**Exercise details:** Below are records; quote them exactly from the first line through the line that contains "of numbers 1".

**Provided records:**
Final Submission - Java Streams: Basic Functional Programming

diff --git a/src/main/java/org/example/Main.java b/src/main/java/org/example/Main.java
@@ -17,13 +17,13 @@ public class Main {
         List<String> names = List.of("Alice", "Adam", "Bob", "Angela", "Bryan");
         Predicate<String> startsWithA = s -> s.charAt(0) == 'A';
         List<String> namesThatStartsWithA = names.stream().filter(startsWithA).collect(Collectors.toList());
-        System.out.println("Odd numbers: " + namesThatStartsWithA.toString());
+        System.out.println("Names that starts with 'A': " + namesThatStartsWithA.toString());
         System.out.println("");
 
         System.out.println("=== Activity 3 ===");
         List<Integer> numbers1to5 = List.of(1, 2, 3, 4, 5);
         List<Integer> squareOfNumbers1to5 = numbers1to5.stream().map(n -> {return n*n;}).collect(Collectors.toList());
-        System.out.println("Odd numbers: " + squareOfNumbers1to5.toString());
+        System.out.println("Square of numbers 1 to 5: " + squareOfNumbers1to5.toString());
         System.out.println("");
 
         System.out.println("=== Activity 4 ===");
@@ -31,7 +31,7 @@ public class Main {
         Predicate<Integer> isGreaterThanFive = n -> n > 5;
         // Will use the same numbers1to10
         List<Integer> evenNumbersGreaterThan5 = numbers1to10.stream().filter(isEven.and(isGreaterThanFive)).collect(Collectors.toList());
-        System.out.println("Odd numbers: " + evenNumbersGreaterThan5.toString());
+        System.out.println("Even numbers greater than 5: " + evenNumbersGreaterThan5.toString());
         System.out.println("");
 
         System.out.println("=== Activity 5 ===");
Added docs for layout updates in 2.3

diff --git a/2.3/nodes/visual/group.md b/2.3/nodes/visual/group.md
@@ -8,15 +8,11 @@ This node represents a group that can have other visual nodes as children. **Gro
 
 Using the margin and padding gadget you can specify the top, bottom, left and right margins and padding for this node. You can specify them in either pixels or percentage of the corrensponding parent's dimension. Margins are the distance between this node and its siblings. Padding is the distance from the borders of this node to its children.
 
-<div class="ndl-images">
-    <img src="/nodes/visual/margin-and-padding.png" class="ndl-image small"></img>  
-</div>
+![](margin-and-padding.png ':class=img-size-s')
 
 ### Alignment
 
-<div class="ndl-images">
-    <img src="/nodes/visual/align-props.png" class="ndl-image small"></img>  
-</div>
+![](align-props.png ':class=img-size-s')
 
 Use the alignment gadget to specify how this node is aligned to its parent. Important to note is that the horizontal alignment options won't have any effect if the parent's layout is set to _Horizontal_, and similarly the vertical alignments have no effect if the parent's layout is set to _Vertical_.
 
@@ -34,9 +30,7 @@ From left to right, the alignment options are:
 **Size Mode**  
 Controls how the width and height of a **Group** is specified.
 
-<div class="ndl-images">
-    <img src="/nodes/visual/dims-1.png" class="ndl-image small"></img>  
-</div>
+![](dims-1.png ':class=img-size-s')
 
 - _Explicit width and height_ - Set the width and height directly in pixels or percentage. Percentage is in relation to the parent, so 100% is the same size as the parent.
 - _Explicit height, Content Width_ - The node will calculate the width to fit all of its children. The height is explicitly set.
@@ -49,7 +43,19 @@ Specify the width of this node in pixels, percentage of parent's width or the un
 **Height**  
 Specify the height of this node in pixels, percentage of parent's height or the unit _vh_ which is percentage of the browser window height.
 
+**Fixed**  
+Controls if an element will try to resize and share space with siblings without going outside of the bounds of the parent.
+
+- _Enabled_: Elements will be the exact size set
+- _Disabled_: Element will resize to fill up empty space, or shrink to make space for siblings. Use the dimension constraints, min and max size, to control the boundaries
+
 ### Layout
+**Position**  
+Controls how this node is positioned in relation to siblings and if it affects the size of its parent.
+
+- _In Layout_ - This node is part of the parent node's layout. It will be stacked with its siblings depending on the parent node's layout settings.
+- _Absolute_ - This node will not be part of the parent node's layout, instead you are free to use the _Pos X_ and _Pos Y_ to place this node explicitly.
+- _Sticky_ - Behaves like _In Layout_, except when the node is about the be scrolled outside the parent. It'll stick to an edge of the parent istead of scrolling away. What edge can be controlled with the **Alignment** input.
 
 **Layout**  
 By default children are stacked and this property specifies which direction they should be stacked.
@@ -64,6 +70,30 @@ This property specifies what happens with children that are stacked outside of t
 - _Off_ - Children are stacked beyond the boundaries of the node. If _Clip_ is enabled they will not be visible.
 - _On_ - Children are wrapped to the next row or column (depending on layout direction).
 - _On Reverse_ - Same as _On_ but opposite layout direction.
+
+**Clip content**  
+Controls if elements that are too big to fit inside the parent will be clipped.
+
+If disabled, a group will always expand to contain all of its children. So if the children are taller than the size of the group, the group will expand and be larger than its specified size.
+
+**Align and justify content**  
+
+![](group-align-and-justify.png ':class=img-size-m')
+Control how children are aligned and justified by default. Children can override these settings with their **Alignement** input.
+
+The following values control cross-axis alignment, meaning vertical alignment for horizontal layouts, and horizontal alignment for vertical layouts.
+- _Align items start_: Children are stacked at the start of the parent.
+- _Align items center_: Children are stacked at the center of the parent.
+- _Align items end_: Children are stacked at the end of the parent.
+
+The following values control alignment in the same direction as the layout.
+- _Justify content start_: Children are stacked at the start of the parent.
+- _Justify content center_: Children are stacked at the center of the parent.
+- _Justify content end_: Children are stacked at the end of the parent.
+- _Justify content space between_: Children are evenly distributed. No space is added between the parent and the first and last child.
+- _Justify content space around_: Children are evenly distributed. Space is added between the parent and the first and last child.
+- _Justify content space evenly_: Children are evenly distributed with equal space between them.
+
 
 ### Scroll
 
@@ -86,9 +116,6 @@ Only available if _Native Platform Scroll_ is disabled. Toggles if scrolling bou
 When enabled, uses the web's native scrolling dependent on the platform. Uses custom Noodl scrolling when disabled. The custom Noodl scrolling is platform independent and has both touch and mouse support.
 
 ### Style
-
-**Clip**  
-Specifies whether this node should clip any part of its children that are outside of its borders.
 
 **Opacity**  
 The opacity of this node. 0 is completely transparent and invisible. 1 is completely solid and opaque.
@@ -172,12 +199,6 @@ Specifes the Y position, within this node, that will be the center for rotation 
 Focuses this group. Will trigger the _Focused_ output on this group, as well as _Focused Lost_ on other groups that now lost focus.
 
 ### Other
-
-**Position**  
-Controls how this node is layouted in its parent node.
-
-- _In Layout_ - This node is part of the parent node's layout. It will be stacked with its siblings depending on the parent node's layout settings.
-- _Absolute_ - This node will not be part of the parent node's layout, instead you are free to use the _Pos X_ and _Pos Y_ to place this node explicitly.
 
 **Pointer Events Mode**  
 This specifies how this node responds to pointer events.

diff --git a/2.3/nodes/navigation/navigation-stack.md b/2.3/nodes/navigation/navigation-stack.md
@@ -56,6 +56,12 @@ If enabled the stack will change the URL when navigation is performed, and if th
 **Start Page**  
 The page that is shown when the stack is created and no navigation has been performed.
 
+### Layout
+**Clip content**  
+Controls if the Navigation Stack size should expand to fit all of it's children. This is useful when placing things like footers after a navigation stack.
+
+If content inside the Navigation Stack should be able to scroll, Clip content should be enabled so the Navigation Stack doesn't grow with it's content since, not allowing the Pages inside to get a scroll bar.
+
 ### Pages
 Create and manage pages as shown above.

**Task result:**
Final Submission - Java Streams: Basic Functional Programming

diff --git a/src/main/java/org/example/Main.java b/src/main/java/org/example/Main.java
@@ -17,13 +17,13 @@ public class Main {
         List<String> names = List.of("Alice", "Adam", "Bob", "Angela", "Bryan");
         Predicate<String> startsWithA = s -> s.charAt(0) == 'A';
         List<String> namesThatStartsWithA = names.stream().filter(startsWithA).collect(Collectors.toList());
-        System.out.println("Odd numbers: " + namesThatStartsWithA.toString());
+        System.out.println("Names that starts with 'A': " + namesThatStartsWithA.toString());
         System.out.println("");
 
         System.out.println("=== Activity 3 ===");
         List<Integer> numbers1to5 = List.of(1, 2, 3, 4, 5);
         List<Integer> squareOfNumbers1to5 = numbers1to5.stream().map(n -> {return n*n;}).collect(Collectors.toList());
-        System.out.println("Odd numbers: " + squareOfNumbers1to5.toString());
+        System.out.println("Square of numbers 1 to 5: " + squareOfNumbers1to5.toString());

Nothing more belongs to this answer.